1 December 1998

UQ climbs to number two in new NHMRC project grants

The University of Queensland has consolidated its position as one of the nation's leading research universities by attracting the second highest number of new grant allocations nationally for 1999 from the National Health and Medical Research Council (NHMRC).

The University of Queensland was awarded 45 competitive new grant allocations worth $3.85 million, from a national total of 436 grants valued at $35.259 million.

The University has improved its ranking by one position nationally on 1998 and 1997 new project grant figures. For those two years the University has received the third highest allocation of new NHMRC grants.

In Queensland, the University attracted 85 percent of the $4.55 million of NHMRC funding to the State, receiving both the highest number and value of new project grants.

University of Queensland Deputy Vice-Chancellor (Research) Professor Paul Greenfield said it was particularly satisfying that the University had improved its performance in new project grants in a tougher and more competitive funding climate.

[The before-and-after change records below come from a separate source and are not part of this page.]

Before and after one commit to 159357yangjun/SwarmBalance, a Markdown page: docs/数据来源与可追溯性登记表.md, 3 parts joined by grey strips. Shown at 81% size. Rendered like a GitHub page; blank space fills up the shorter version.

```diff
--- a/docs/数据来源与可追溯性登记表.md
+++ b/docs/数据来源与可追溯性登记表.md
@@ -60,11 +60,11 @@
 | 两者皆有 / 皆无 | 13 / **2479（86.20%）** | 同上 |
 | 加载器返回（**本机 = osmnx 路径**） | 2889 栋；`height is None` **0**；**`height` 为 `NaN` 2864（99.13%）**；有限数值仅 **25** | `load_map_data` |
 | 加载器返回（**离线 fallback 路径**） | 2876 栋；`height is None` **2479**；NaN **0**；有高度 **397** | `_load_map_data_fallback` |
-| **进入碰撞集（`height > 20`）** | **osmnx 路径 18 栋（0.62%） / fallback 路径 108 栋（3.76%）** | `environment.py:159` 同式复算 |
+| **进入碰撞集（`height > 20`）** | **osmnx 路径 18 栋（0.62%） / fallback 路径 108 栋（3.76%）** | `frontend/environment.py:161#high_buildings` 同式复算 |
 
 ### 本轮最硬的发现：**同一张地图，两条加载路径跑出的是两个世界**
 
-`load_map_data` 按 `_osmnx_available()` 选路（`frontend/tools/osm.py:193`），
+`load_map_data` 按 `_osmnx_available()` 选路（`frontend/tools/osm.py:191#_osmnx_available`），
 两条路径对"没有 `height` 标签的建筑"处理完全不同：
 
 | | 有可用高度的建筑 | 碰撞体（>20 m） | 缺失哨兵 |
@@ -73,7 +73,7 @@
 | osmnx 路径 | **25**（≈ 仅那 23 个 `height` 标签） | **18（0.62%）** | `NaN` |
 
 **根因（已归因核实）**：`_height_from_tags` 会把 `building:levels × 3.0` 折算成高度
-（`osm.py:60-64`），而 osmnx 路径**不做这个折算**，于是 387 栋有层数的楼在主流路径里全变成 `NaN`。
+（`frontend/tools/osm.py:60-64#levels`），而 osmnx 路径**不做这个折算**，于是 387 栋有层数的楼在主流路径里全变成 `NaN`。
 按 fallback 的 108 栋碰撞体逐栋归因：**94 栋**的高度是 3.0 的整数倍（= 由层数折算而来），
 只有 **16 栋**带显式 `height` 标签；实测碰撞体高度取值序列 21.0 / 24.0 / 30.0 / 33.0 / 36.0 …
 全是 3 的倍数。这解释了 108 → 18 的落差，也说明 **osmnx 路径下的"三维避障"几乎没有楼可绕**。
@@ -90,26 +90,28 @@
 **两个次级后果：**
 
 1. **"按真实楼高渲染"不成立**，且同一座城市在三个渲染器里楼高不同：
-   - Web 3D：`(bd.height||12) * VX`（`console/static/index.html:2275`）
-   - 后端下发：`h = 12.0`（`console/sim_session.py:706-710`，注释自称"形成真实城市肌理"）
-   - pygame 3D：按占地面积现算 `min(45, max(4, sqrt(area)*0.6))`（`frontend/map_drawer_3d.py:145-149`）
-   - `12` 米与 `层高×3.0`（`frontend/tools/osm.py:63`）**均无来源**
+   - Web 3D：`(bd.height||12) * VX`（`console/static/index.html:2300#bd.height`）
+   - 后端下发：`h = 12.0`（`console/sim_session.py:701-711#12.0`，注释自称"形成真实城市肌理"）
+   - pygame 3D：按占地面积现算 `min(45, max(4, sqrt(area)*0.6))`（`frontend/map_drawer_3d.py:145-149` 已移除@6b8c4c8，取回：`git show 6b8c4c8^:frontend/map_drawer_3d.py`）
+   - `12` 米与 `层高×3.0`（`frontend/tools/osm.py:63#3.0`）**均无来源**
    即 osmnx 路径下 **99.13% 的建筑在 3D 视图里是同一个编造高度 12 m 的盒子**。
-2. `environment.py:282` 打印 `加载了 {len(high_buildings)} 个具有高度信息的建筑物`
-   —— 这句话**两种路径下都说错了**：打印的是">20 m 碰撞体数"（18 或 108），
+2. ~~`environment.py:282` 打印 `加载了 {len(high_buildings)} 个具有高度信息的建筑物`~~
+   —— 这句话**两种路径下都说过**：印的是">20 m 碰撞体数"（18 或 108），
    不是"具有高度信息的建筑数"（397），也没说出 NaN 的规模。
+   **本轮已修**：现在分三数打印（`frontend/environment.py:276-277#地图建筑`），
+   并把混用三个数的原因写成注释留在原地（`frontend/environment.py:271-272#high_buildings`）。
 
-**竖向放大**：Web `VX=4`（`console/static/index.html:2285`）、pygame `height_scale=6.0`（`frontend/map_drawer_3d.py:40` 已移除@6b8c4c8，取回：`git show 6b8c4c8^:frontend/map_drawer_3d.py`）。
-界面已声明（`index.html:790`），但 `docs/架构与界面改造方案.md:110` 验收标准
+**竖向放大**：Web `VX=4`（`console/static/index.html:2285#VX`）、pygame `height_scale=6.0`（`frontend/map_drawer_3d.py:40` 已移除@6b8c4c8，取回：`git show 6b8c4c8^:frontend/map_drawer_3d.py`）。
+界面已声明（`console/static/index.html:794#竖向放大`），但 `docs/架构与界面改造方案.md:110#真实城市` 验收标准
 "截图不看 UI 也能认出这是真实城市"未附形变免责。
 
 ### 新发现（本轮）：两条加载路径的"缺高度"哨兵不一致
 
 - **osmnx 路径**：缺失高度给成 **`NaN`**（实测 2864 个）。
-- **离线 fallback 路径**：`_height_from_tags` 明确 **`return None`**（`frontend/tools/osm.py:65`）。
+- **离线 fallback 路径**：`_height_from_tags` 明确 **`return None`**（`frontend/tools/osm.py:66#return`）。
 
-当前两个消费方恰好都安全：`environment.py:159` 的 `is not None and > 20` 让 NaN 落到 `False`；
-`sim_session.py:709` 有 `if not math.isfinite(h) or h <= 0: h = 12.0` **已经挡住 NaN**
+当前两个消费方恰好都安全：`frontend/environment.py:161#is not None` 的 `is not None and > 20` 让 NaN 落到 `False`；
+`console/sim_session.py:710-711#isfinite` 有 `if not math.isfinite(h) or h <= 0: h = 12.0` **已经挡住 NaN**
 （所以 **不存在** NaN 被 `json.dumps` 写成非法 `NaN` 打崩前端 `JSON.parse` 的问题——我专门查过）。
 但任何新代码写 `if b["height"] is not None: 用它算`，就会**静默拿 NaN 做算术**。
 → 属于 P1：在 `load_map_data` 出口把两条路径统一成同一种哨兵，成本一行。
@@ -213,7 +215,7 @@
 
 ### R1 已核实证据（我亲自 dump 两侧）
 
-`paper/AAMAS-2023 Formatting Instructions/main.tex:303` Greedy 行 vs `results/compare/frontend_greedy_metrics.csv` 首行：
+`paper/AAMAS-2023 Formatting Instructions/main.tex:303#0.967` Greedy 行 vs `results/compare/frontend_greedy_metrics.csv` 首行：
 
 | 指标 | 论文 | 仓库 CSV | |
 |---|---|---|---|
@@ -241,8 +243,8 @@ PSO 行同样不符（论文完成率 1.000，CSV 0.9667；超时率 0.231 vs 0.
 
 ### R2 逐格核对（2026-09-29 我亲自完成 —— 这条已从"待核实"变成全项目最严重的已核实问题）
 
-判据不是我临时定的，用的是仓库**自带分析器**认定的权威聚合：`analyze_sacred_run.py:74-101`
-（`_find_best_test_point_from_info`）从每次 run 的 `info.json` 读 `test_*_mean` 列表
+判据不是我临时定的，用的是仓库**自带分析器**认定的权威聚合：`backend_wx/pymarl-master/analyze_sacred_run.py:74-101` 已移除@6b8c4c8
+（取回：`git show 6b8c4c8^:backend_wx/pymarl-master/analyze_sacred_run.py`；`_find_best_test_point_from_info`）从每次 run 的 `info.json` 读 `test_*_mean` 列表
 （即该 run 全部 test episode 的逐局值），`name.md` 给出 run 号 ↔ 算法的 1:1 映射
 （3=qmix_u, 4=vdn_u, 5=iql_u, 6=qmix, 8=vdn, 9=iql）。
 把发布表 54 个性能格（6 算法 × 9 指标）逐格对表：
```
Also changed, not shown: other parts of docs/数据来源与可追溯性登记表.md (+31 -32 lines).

Professor Greenfield said the result reflected the diversity and quality of work by University medical and biological science researchers.

In NHMRC new and continuing project grants, the University of Queensland received total support of $10.729 million for 128 grants. Nationally, the NHMRC awarded 1269 new and continuing project grants valued at $102.711 million.

In Queensland, the University received the highest number of new and continuing NHMRC grants, attracting 86.7 percent of the $12.369 million allocated to the State.

The total pool of new NHMRC project grant funds available increased from $33.1 million for 412 grants awarded nationally in 1998 to $35.26 million for 436 new project grants in 1999.

University of Queensland projects to receive funding include an NHMRC fellowship to Dr Janet Keast (Physiology and Pharmacology Department) for a five-year, $944,081 investigation into how sex hormones keep the nervous system healthy. The study will focus on the sex steroid, testosterone.

The project will aim to understand how testosterone influences a group of neurons that control the reproductive organs and lower urinary tract in males. The experiments will study the changes in the electrical activity of nerve cells after they have been deprived of testosterone, and identify which types of nerve cells are particularly sensitive to the hormone. The results will have major implications for men's health and contribute significantly to our understanding of how testosterone works.

Professor Barry Nurcombe (Psychiatry Department) has been awarded $305,985 over three years to help find better ways of treating children who have suffered sexual abuse.

The treatment program proposed by Professor Nurcombe and his research colleagues aims to help survivors of sexual abuse by improving their attitude towards themselves and others, by encouraging health coping strategies and by providing consistent support to their parents. The children will be taught how to regulate their emotions, without denying or suppressing their experiences of abuse.

Head of the Anthropology and Sociology Department Professor Jake Najman earned a record number of four NHMRC grants, for projects (with co-researchers) ranging from the first major study of Australian sexuality, to palliative care for people with terminal cancer, pain relief, and end-of-life decisions.

The top four new grant recipients nationally in 1999 are:
(Total value and number of grants for 1999 are also included)
1. University of Melbourne $5.112 million, 56 grants - ($17.404 million, for 186 grants)
2. University of Queensland $3.849 million, 45 grants ( $10,730 million, for 128 grants)
3. University of Sydney $3.781 million, 44 grants ($10.728 million for 138 grants
4. University of Western Australia $3.186million, 37 grants.( $9.225 million for 98 grants)

For further information, contact Professor Greenfield, telephone 07 3365 3917 or the University Director of Research Services Jan Massey (telephone 3365 3640).